[Dataset entries]
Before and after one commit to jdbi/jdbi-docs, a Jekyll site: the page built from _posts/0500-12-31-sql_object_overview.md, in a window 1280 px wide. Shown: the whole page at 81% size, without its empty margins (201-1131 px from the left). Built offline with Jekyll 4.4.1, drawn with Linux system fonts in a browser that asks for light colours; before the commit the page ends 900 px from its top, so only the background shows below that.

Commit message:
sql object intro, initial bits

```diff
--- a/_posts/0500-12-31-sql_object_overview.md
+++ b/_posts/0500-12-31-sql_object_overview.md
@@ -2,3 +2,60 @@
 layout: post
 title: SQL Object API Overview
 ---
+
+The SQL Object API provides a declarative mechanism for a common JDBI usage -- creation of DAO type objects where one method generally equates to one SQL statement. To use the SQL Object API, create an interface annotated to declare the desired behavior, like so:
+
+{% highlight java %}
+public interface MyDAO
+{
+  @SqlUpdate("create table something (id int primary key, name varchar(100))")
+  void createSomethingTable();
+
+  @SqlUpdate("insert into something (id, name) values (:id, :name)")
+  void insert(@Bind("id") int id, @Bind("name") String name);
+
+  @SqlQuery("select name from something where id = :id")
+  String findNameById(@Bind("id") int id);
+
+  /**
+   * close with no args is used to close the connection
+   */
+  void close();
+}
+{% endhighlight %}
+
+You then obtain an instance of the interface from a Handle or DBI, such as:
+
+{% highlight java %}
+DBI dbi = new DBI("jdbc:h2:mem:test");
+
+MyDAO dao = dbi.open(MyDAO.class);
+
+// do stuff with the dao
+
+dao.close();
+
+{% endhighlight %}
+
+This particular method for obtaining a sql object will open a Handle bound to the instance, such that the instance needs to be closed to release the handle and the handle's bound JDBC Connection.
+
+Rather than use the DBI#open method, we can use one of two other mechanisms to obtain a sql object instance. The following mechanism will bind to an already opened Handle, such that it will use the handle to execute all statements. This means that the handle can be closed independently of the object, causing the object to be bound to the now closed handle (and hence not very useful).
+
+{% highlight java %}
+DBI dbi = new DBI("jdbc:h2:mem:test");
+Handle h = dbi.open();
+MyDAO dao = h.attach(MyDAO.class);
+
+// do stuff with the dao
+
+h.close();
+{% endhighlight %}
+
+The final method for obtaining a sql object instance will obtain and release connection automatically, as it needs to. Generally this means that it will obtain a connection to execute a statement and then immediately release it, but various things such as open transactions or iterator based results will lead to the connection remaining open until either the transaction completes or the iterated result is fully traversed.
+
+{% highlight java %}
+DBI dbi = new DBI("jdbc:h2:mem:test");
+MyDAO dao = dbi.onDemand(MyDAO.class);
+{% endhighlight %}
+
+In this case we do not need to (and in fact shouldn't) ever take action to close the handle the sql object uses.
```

▶ **Your assignment**: The answer must consist of each line from the data that includes the string "void".

▶ **Reply to the task**:
+  void createSomethingTable();
+  void insert(@Bind("id") int id, @Bind("name") String name);
+  void close();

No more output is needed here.